*** TASK INPUTS Section Begins ***
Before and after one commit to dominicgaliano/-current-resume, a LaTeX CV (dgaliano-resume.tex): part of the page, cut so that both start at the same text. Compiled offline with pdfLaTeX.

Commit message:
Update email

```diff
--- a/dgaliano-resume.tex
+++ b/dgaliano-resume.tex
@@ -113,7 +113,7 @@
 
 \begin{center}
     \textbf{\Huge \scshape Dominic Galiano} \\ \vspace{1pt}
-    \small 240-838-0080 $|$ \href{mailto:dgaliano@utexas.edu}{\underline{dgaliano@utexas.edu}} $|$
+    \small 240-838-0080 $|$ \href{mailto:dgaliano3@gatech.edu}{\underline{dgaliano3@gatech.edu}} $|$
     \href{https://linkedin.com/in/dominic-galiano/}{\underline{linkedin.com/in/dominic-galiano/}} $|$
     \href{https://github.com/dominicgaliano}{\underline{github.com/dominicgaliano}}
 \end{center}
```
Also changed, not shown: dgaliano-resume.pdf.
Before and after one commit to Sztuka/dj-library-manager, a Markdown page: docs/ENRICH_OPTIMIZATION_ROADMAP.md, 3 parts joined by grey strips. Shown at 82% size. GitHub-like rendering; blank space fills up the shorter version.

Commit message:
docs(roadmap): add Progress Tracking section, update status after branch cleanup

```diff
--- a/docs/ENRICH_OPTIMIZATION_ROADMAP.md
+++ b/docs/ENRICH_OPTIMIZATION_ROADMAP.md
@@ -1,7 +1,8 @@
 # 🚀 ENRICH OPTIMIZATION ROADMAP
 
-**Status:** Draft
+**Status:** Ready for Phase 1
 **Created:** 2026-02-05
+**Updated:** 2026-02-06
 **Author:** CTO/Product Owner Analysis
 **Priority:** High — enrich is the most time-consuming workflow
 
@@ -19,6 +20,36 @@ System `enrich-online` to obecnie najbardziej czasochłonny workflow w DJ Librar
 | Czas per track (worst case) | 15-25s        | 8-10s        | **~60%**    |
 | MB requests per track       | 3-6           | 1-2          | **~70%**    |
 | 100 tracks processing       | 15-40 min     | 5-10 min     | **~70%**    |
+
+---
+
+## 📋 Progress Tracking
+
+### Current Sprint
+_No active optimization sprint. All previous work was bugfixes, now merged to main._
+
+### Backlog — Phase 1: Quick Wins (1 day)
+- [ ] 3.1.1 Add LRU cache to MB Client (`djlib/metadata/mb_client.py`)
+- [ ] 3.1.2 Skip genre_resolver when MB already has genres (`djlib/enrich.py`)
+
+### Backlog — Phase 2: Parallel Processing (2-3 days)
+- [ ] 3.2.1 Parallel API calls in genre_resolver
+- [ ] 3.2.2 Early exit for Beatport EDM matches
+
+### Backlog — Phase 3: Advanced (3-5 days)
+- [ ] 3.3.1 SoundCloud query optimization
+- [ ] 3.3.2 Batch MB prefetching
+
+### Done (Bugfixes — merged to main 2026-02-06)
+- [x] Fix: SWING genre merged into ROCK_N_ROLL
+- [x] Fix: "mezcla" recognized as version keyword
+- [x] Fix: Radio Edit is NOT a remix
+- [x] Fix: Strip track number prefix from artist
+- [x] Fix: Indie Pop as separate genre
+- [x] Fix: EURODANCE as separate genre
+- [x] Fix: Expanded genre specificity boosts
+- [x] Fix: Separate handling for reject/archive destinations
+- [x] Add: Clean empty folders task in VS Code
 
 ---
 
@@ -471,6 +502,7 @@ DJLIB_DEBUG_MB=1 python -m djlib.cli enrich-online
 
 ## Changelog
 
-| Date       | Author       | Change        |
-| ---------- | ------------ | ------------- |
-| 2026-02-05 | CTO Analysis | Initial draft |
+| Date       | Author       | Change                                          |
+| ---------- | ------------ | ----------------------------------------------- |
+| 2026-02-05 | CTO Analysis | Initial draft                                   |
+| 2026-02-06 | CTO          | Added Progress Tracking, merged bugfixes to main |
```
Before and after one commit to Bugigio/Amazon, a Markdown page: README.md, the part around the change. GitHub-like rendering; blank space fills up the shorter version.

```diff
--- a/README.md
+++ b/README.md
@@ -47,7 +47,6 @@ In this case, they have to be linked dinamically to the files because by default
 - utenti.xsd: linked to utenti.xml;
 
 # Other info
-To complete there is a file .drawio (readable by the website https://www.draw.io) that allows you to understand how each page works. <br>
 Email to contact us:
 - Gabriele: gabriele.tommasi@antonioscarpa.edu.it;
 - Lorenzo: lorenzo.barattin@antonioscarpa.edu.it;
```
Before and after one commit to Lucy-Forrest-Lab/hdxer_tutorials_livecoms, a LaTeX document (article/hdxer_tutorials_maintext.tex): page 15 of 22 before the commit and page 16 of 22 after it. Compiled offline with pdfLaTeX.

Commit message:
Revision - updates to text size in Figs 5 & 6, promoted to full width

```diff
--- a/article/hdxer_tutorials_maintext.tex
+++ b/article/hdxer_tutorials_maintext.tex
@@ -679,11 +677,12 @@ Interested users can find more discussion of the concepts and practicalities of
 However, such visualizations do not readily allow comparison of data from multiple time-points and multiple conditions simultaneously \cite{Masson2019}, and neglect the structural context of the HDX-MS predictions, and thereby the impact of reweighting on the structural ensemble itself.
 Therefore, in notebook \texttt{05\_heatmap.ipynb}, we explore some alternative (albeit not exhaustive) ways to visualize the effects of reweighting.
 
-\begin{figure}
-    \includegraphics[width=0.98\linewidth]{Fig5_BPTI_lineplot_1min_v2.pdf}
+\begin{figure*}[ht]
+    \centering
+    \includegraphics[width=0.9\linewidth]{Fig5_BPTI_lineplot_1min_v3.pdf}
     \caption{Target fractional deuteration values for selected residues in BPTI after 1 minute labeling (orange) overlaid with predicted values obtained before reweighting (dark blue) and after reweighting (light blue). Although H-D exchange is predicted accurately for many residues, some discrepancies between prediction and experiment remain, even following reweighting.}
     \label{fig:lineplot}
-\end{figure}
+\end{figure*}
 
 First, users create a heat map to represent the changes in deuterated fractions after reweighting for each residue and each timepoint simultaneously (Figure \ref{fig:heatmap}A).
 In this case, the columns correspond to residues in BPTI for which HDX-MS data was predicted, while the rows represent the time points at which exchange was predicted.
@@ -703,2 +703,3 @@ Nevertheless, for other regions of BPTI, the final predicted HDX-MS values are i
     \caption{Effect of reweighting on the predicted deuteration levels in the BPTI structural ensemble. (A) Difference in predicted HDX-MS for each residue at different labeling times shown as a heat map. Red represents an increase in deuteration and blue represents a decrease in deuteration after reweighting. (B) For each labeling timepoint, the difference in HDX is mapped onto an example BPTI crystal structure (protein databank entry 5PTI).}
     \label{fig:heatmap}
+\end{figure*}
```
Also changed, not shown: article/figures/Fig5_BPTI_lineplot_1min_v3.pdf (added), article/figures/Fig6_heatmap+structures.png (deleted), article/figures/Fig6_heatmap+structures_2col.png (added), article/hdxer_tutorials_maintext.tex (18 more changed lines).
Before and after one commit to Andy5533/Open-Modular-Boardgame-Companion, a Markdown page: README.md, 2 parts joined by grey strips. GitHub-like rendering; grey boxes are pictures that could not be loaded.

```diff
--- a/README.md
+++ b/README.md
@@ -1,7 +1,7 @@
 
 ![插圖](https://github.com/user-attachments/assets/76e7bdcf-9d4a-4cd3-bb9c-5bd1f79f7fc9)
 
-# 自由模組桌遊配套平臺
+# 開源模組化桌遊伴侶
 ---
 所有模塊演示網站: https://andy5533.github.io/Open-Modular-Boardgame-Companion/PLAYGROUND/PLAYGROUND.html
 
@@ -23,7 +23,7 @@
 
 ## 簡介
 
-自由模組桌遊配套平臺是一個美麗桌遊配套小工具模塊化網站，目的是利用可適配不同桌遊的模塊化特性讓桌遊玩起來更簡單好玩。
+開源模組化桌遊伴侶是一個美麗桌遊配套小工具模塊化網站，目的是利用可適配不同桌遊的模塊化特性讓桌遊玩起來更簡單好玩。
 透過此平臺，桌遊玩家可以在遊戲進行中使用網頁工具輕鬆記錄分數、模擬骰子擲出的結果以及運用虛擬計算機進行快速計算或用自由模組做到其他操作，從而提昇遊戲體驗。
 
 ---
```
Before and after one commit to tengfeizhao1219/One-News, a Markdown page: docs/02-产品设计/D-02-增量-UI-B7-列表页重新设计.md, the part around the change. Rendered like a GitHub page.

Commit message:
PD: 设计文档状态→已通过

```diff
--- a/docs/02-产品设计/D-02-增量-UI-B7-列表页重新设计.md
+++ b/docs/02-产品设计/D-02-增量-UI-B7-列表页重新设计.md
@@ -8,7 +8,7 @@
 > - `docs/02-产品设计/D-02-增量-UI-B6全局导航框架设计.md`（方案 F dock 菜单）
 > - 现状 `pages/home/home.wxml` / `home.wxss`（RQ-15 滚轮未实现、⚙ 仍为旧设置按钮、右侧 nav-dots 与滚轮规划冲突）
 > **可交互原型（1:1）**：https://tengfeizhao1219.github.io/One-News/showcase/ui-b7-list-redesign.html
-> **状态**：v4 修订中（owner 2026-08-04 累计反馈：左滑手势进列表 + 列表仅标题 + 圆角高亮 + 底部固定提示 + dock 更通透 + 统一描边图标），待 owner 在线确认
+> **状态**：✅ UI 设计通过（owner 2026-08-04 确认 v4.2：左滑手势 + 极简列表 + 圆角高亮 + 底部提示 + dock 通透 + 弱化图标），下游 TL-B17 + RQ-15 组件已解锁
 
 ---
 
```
*** TASK INPUTS Section Ends ***
• _TASK TO COMPLETE_:
For the word "dock", state how many lines of the material contain it. Give the number and no more.

• _TASK ANSWER_:
3